My big bungalow at the Peak, was pulled down, along with 3 adjoining houses, by the Japs to put up their War Memorial on the combined site! Against them, I have put in a formal claim, which I hope, some day, our Govt. and their bankers, will obtain payment for me. It is indeed hard at the age of 61 to start all over again to reconstruct ones foundations. God give me health and strength to do so for the sake of my children, if nothing else - I will trust and hope for the best.
It is rumoured that Arthur Morse, who has been in London for 7 years, is coming back as Chief Manager of the H&S Bank, which is encouraging, if true, for he is a good friend of mine.
Am only allowed to write these three pages - so must stop this very disjointed long winded epistle - I hope soon to have a more collected mind that can concentrate, after being semi-dead from the world for nearly 4 years - you can perhaps appreciate this state of mind, and forgive your Dad's rather drivelling letter.
God Bless you my dear boy, May we meet very soon - sooner than at this moment I could expect to do - I am, as ever, your devoted Daddy, or Father, Longing to hear from you that you are safe and well.

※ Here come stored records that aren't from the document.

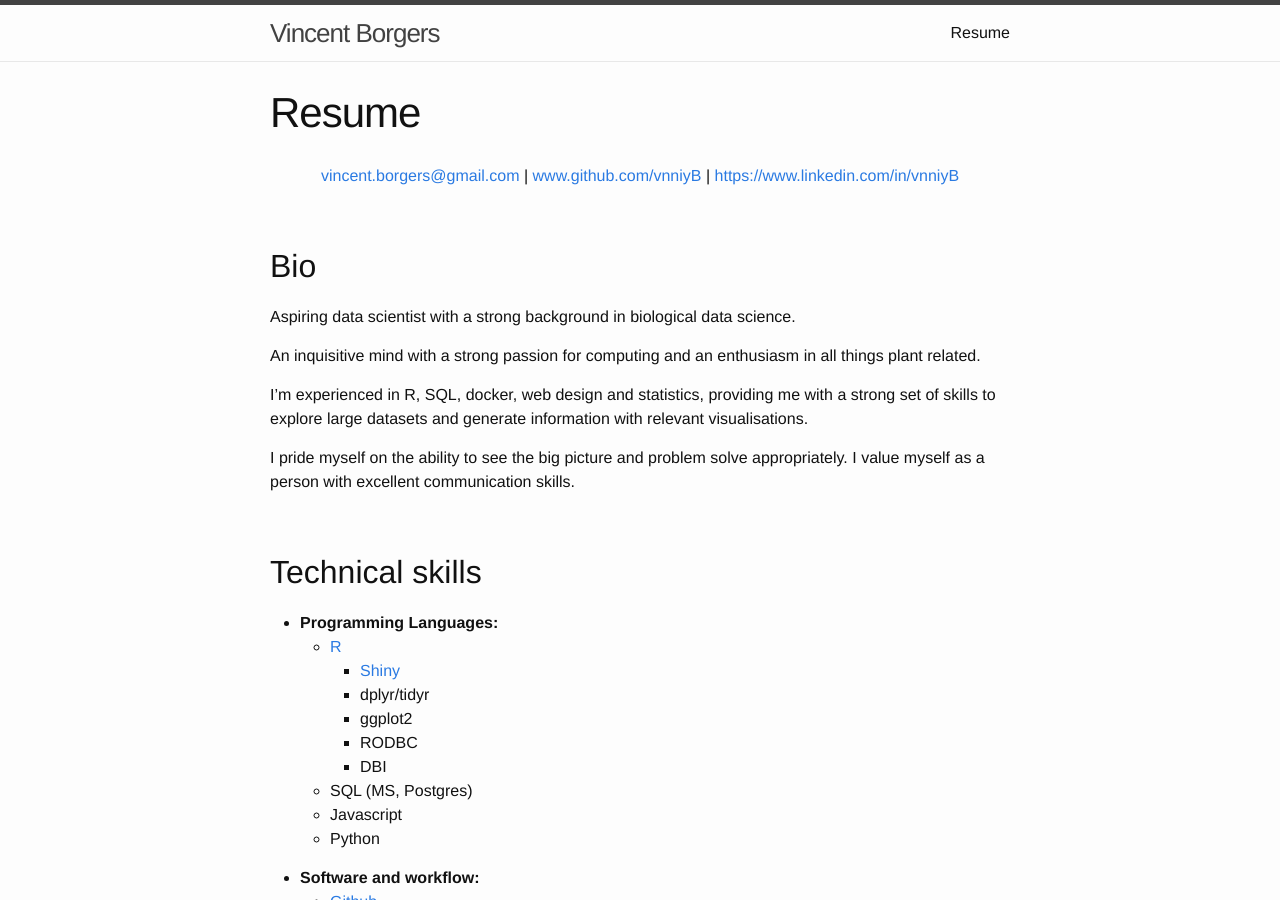
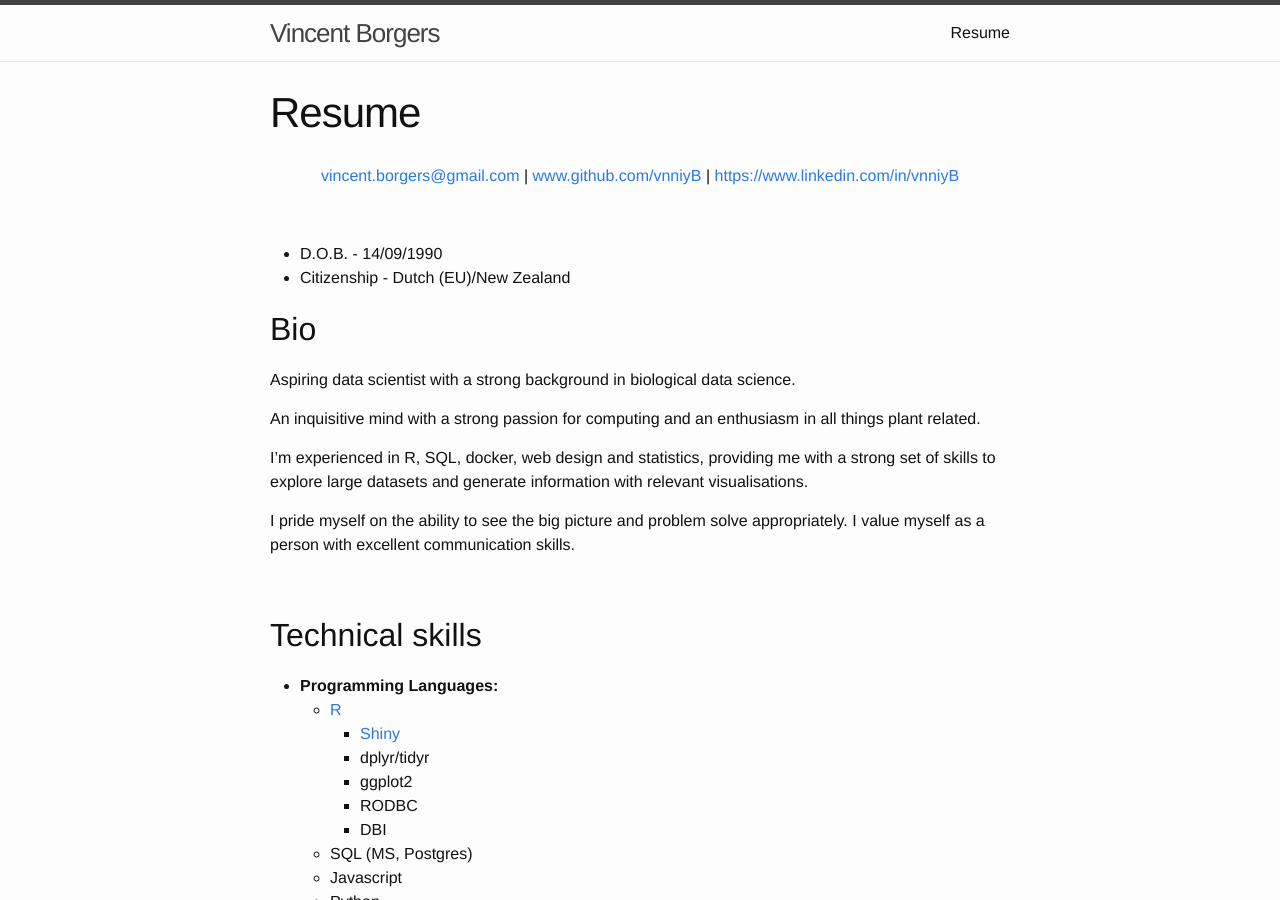
Before and after one commit to vnniyB/vnniyb.github.io, a Jekyll site: the page built from resume.md, in a window 1280 px wide and 900 px high. Built offline with Jekyll 4.4.1, drawn with Linux system fonts in a browser that asks for light colours.

Commit message:
Update resume.md

```diff
--- a/resume.md
+++ b/resume.md
@@ -18,6 +18,8 @@ layout: page
 
 <p style="text-align: center;"><a href="mailto:vincent.borgers@gmail.com">vincent.borgers@gmail.com</a> | <a href="www.github.com/vnniyB">www.github.com/vnniyB</a> | <a href="https://www.linkedin.com/in/vnniyB">https://www.linkedin.com/in/vnniyB</a></p>
 <br>
+- D.O.B. - 14/09/1990
+- Citizenship - Dutch (EU)/New Zealand
 
 
 Bio
```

((Hugh was in fact with his daughter Anne for about six months before he was able to get back to England to see the rest of his family. In September 1945, when the liberation of Hong Kong took place my Grandfather was to have been shipped to Australia for recuperation. A tall man over 6'3" I can remember my mother saying he weighed in at about 95 pounds...though she did tend to exaggerate, I do not think he was much heavier. However, he managed to change direction in Manila and get himself onto the Prince Rupert going to the west coast of Canada, headed to Vancouver to his daughter Anne. I have a transcript of his letter describing this journey.))